Seaports play a crucial role in today’s globalized economy, serving as entry and exit points for billions of dollars’ worth of goods. While their primary role is to facilitate the movement of freight from producers to consumers, wherever those consumers may reside, the ports themselves are significant economic engines for the regions in which they are located. Ports compete against each other for shippers’ business, and an individual port’s success depends not only on the overall level of global trade but also on its unique competitive advantages, such as location or operational efficiency.
The Ports of Los Angeles and Long Beach stand head and shoulders above all competitors when measured by the number of containers moving through the ports. These adjacent ports serve as the nation’s primary seaport, benefiting from proximity to major domestic West Coast markets and shorter shipping routes to Asia. On the East Coast, the Port of New York and New Jersey serves as the largest seaport – benefiting from the same advantages as our peers in Southern California.

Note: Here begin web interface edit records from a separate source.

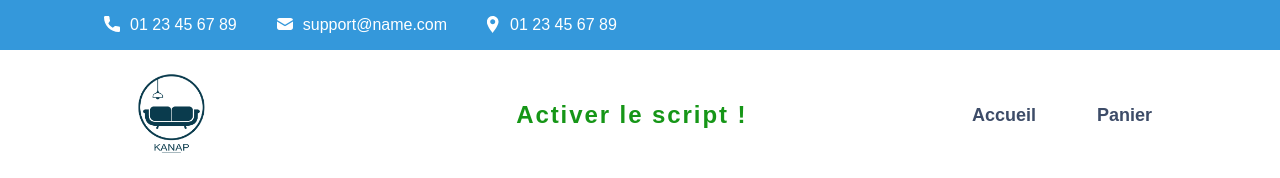
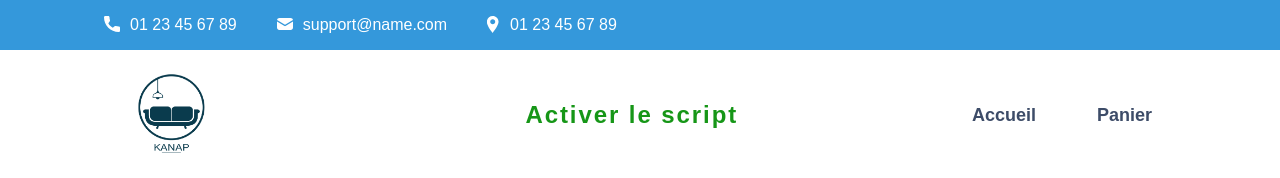
Before and after one commit to julienjamet/nexus, a React (Create React App) app in the folder frontend/: page /kanap in a window 1280 px wide. Shown: the top 178 px of the page. Built offline with nearby package versions, Linux system fonts and the light colour scheme.

Commit message:
test ci cd 4

```diff
--- a/frontend/src/components/kanap/SwitchScript.tsx
+++ b/frontend/src/components/kanap/SwitchScript.tsx
@@ -17,7 +17,7 @@ export const SwitchScript: FC<IKanapSwitchScript> = (props): ReactElement => {
             className={`switchScript ${props.isScriptActive ? 'active' : ''}`}
             onClick={(): void => props.switchScript()}
         >
-            {!props.isScriptActive ? 'Activer le script !' : 'Désactiver le script !'}
+            {!props.isScriptActive ? 'Activer le script' : 'Désactiver le script'}
         </div>
     );
     /****************************************************/
```
Also changed, not shown: 1 other file (tests, documents, lock files or other folders).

Our region’s primary port, while ranked fifth for quantity of goods moved, is smaller than the nation’s “megaports” and moves just one-sixth the goods of Los Angeles and Long Beach combined.
Like most other U.S. ports, the Port of Oakland recorded a significant dip in freight movement between 2008 and 2010 as a result of reduced economic activity during the depths of the Great Recession. However, post-recession gains have been stronger at several competing ports, including the Port of Savannah. Notably, Savannah surpassed the Port of Oakland for the number four spot on the list of the nation’s ten largest container ports in 2006.

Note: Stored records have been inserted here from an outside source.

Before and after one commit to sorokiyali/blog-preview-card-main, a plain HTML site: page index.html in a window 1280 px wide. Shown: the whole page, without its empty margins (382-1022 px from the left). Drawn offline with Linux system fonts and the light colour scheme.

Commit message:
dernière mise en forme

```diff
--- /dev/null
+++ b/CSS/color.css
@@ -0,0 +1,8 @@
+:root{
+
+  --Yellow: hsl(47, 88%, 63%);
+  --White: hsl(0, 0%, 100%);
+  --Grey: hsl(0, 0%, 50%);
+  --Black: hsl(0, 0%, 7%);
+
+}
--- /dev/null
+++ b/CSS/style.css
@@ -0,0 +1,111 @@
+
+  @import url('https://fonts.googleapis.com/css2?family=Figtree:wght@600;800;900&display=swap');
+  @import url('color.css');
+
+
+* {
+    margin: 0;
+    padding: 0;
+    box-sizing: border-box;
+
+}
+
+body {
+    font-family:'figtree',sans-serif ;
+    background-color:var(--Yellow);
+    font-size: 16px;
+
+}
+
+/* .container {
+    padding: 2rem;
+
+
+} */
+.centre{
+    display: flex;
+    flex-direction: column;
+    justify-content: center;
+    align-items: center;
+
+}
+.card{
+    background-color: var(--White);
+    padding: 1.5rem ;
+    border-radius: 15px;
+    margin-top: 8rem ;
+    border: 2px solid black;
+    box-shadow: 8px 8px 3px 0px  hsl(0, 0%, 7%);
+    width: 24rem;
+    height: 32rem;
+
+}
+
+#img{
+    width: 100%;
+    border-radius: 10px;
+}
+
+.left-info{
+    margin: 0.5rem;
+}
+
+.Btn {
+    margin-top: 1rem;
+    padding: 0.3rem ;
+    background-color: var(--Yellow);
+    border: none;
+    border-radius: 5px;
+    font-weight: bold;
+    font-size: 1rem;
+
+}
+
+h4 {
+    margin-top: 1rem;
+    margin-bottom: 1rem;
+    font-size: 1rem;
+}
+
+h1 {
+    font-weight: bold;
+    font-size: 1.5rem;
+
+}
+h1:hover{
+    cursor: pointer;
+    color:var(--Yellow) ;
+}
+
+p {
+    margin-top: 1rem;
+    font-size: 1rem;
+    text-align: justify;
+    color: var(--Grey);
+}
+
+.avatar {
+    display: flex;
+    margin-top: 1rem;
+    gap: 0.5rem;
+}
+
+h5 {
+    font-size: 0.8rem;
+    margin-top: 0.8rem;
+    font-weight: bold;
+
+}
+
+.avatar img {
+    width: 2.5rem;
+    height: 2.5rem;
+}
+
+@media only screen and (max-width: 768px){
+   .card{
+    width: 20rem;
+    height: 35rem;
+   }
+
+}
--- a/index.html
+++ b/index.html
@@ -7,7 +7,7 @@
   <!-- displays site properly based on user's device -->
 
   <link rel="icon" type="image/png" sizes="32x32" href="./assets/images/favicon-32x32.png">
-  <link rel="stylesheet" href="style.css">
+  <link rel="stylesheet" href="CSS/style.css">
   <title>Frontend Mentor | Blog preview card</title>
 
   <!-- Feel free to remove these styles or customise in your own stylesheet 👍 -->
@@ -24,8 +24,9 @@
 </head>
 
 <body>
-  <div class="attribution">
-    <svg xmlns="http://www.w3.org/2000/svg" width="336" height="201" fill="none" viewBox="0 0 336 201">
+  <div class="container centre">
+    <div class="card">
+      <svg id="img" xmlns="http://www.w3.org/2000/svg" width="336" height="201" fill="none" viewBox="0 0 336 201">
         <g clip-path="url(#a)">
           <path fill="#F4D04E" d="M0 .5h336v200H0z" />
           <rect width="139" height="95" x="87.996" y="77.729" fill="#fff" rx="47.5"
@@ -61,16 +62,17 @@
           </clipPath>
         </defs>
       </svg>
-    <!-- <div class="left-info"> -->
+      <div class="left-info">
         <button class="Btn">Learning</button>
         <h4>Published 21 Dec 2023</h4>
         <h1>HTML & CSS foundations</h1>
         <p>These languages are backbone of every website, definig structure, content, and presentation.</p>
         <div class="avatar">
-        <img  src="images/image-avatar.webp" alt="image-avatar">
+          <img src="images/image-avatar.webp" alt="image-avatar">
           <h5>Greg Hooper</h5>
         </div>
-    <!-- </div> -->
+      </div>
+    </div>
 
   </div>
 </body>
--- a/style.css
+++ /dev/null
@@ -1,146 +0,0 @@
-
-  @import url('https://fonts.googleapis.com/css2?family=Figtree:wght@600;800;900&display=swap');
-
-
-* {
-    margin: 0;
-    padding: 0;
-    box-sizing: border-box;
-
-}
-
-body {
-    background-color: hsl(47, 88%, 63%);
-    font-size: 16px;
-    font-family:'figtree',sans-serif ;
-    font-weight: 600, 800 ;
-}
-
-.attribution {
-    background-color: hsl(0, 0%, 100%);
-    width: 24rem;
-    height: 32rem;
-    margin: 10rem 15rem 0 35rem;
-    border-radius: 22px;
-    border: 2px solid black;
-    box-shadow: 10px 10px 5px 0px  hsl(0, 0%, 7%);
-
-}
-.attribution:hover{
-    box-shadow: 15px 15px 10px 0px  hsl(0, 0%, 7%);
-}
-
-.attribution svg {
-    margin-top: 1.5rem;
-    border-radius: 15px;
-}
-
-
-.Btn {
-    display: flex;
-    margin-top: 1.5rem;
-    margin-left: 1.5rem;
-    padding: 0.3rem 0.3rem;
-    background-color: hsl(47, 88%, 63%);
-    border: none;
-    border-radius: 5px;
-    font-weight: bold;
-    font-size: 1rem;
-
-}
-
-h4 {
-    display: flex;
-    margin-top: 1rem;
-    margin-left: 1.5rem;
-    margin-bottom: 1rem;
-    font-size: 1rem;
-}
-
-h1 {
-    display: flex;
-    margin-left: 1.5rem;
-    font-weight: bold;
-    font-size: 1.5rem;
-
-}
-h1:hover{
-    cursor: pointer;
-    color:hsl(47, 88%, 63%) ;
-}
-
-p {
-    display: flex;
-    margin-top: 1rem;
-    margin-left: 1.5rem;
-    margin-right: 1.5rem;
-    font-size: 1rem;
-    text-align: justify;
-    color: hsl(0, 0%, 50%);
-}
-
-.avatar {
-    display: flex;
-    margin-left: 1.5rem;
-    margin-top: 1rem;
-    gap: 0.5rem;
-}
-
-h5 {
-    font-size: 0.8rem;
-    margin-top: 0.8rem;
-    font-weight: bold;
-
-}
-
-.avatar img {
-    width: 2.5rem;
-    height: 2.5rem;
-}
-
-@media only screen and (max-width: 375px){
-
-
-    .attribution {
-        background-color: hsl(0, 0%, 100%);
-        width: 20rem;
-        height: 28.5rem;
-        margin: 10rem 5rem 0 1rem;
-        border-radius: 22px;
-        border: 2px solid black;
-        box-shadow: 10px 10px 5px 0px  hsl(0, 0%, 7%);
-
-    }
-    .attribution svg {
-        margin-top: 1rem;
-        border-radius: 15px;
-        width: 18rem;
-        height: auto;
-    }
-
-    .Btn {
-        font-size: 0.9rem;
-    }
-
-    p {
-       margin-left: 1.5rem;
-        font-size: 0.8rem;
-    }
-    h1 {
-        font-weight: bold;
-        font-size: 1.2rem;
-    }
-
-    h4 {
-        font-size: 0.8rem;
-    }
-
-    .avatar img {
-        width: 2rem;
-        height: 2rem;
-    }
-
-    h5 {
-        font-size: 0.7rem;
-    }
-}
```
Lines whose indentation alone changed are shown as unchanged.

Metro Comparison for Sea Port Activity
Port of Oakland: Container Statistics (1990-2015)
American Association of Port Authorities: Western Hemisphere Port TEU Container Volumes (1990-2015)
Image: Flickr (Creative Commons license), Photographer: John Marx
Container volumes include both empty and full containers that move through a given port; they include imports, exports, and domestic freight flows.